Whatever you do, do not lock things in with any new vendors you may have fallen in love with for your new elopement or intimate ceremony until you know if your marriage license will still be valid on your new date. If not, get things squared away at the courthouse first.
Did you switch the state in which you’re having your legal union? If you’re in a hurry to elope, know that you need to get married in the state where you apply for your marriage license—marriage licenses don’t transfer from state to state.
For instance, if you live in Phoenix, you can’t apply for a marriage license in Arizona, then head to California with hopes of making your union legal in the Golden State.
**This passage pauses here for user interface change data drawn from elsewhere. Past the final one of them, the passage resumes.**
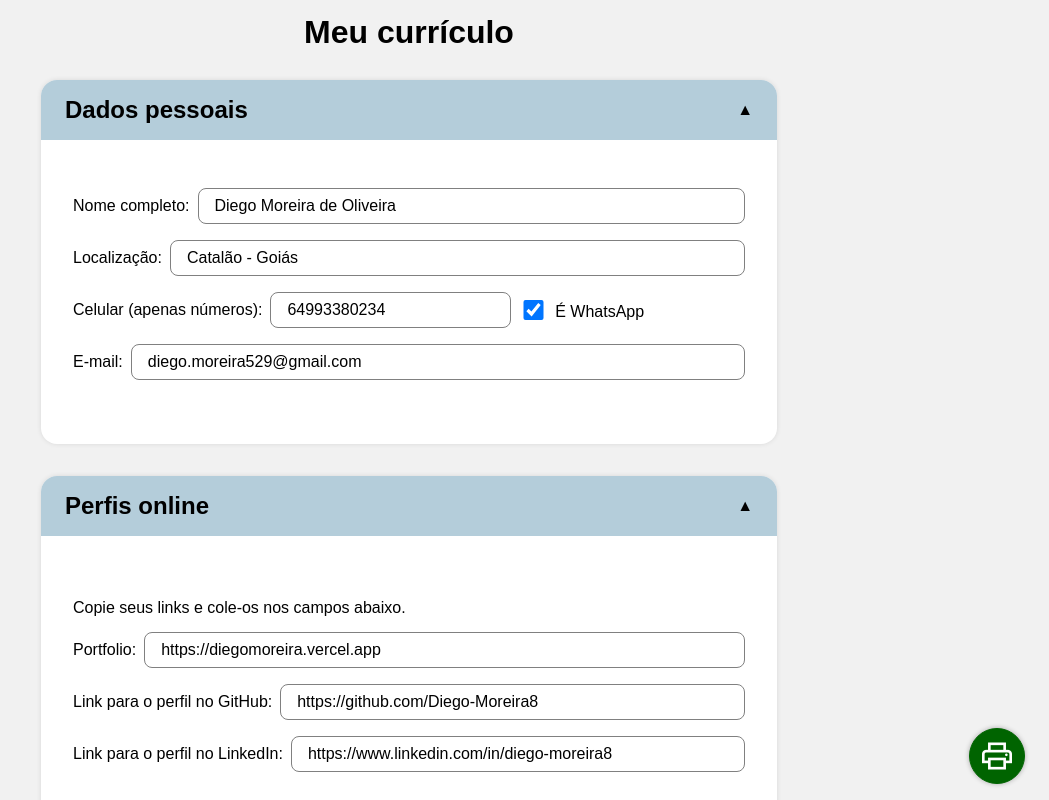
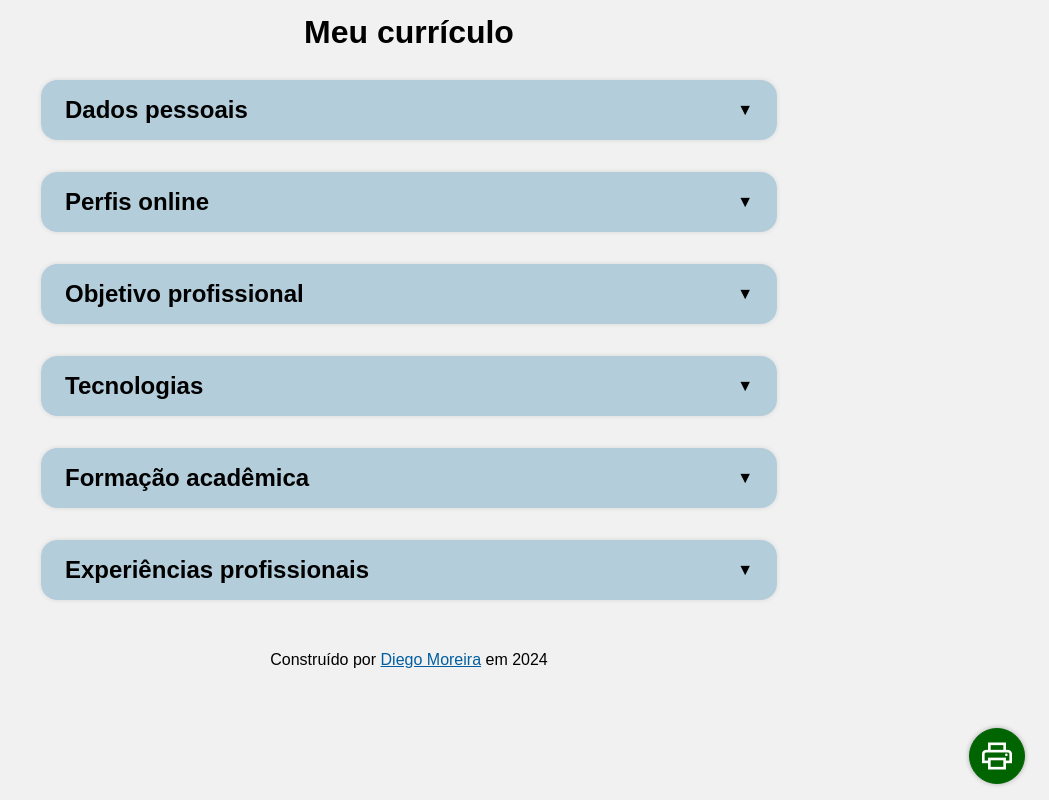
Before and after one commit to Diego-Moreira8/cv-app, a React (Vite) app: page / in a window 1280 px wide. Shown: the top 800 px of the page, without its empty margins (231-1280 px from the left). Built offline with nearby package versions, Linux system fonts and the light colour scheme.

Commit message:
feat: active group

```diff
--- a/src/components/CVForms.tsx
+++ b/src/components/CVForms.tsx
@@ -3,11 +3,13 @@ import { OnlineProfilesForm } from "./OnlineProfilesForm";
 import { ProObjForm } from "./ProObjForm";
 import { Techs } from "./Techs";
 import { ExpGroup } from "./ExpGroup";
+import { ActiveGroupProvider } from "../hooks/useActiveGroup";
 import { ExpType } from "../cv-reducer/types";
 import styles from "../styles/CVForms.module.css";
 
 function CVForms() {
   return (
+    <ActiveGroupProvider>
       <div className={styles.main}>
         <PersonalDataForm />
         <OnlineProfilesForm />
@@ -16,6 +18,7 @@ function CVForms() {
         <ExpGroup expType={ExpType.Academic} />
         <ExpGroup expType={ExpType.Professional} />
       </div>
+    </ActiveGroupProvider>
   );
 }
 
--- a/src/components/Group.tsx
+++ b/src/components/Group.tsx
@@ -1,3 +1,6 @@
+import { useEffect, useState } from "react";
+import { v4 as uuid } from "uuid";
+import { useActiveGroup, useSetActiveGroup } from "../hooks/useActiveGroup";
 import styles from "../styles/Group.module.css";
 
 type GroupProps = {
@@ -6,13 +9,34 @@ type GroupProps = {
 };
 
 function Group({ title, children }: GroupProps) {
+  const [id, setId] = useState("");
+  useEffect(() => setId(uuid()), []);
+
+  const activeGroupId = useActiveGroup();
+  const setActiveGroup = useSetActiveGroup();
+
+  const isActive = activeGroupId === id;
+
+  const headerBtnStyle = isActive
+    ? styles.headerButtonActive
+    : styles.headerButton;
+
+  function handleHeaderClick() {
+    if (!isActive) location.href = "#" + id;
+    setActiveGroup(isActive ? null : id);
+  }
+
   return (
-    <div className={styles.container}>
-      <button className={styles.headerButton} type="button">
+    <div className={styles.container} id={id}>
+      <button
+        className={headerBtnStyle}
+        type="button"
+        onClick={handleHeaderClick}
+      >
         <h2>{title}</h2>
-        <span>&#x25b2;</span>
+        <span className={isActive ? styles.indicatorActive : ""}>&#9660;</span>
       </button>
-      <div className={styles.content}>{children}</div>
+      {isActive && <div className={styles.content}>{children}</div>}
     </div>
   );
 }
--- /dev/null
+++ b/src/hooks/useActiveGroup.tsx
@@ -0,0 +1,47 @@
+import { createContext, ReactNode, useState, useContext } from "react";
+
+type ActiveGroupContextType = {
+  activeGroupId: string | null;
+  setActiveGroupId: (id: string | null) => void;
+};
+
+const ActiveGroupContext = createContext<ActiveGroupContextType | undefined>(
+  undefined
+);
+
+function ActiveGroupProvider({ children }: { children: ReactNode }) {
+  const [activeGroupId, setActiveGroupId] = useState<string | null>(null);
+
+  return (
+    <ActiveGroupContext.Provider value={{ activeGroupId, setActiveGroupId }}>
+      {children}
+    </ActiveGroupContext.Provider>
+  );
+}
+
+// Hook para acessar o estado do grupo ativo
+function useActiveGroup() {
+  const context = useContext(ActiveGroupContext);
+
+  if (!context) {
+    throw new Error(
+      "useActiveGroup must be used within an ActiveGroupProvider"
+    );
+  }
+
+  return context.activeGroupId;
+}
+
+function useSetActiveGroup() {
+  const context = useContext(ActiveGroupContext);
+
+  if (!context) {
+    throw new Error(
+      "useSetActiveGroup must be used within an ActiveGroupProvider"
+    );
+  }
+
+  return context.setActiveGroupId;
+}
+
+export { ActiveGroupProvider, useActiveGroup, useSetActiveGroup };
--- a/src/styles/Group.module.css
+++ b/src/styles/Group.module.css
@@ -5,21 +5,41 @@
   box-shadow: 0 0 5px 0 rgba(0, 0, 0, 0.1);
 }
 
-.headerButton {
+.headerButton,
+.headerButtonActive {
   display: flex;
   justify-content: space-between;
   align-items: center;
   gap: 1rem;
+
   width: 100%;
-  background-color: rgb(180, 205, 218);
+
+  --bgc: #b4cdda;
+  background-color: var(--bgc);
+
   margin: 0;
   border: none;
+  border-radius: 1rem;
+  padding: 1rem 1.5rem;
+
+  text-align: left;
+}
+.headerButtonActive {
   border-radius: 1rem 1rem 0 0;
-  padding: 1rem 1.5rem;
-  text-align: left;
 }
 .headerButton:hover {
   background-color: rgb(223, 223, 223);
+}
+.headerButton:active,
+.headerButtonActive:active {
+  transform: scale(1);
+}
+.headerButton:focus {
+  background-color: var(--bgc);
+}
+
+.indicatorActive {
+  transform: rotate(180deg);
 }
 
 .content {
--- a/src/styles/index.css
+++ b/src/styles/index.css
@@ -1,5 +1,6 @@
 :root {
   font-family: sans-serif;
+  scroll-behavior: smooth;
 }
 
 h1,
```
Lines whose indentation alone changed are shown as unchanged.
Cement this to memory: You must apply for your marriage license in the state in which you intend on getting legally married.
Then, your marriage license gets filed in the state—and, in some cases, the county—you get married in, not the state you reside in. This applies to all 50 states. If you elope in Vegas, your marriage license will get filed in the marriage bureau there (along with millions of others, including Elvis’s).
And to clear up a ton of confusion, you don’t need to be a resident of the state where you’re eloping in order to get married there.
In a rush to do the damn thing? In the U.S., laws regarding the waiting period vary by state. The waiting period is the time between when you apply for the marriage license and when it’s issued. In many states, there’s no waiting period, so you can apply for the marriage license and get married on the same day (hello, Las Vegas). In others, the waiting period can be waived under certain circumstances; New Orleans, for instance, will waive its 24-hour waiting period if you’re both residents of Louisiana.
As weddings become smaller and much more intimate, many couples are opting to have a family member or close friend officiate their ceremony. This makes for a truly touching experience, and today it’s pretty simple to become an officiant online. Sites such as American Marriage Ministries offer free online ordination and tons of helpful resources (yours truly got ordained through AMM).
It’s important to note, however, that online ordination is not legally recognized in two states, Virginia and Tennessee, for reasons I won’t dive into here. If you intend on getting married in either of these states, you must hire an officiant who has not been ordained online. You can request a list of civil celebrants from the courthouse in the county where you’re marrying, or hire a minister or reverend who has been ordained the old-fashioned way (this is true for every state).
Just be sure that whoever performs the legal union returns the signed marriage license to the courthouse for filing.
One sweet tip to leave you with: Many officiants are now bringing brand-new pens to each ceremony to keep things safe when signing the marriage license. Consider buying a special pen for signing yours, which then becomes an additional memento from your special day. We suggest a calligraphy or fountain pen, which look quite classy in photos.
Always check the state or county website (ending in “.gov”) for the most up-to-date information regarding marriage licenses, as circumstances continue to change due to Covid-19.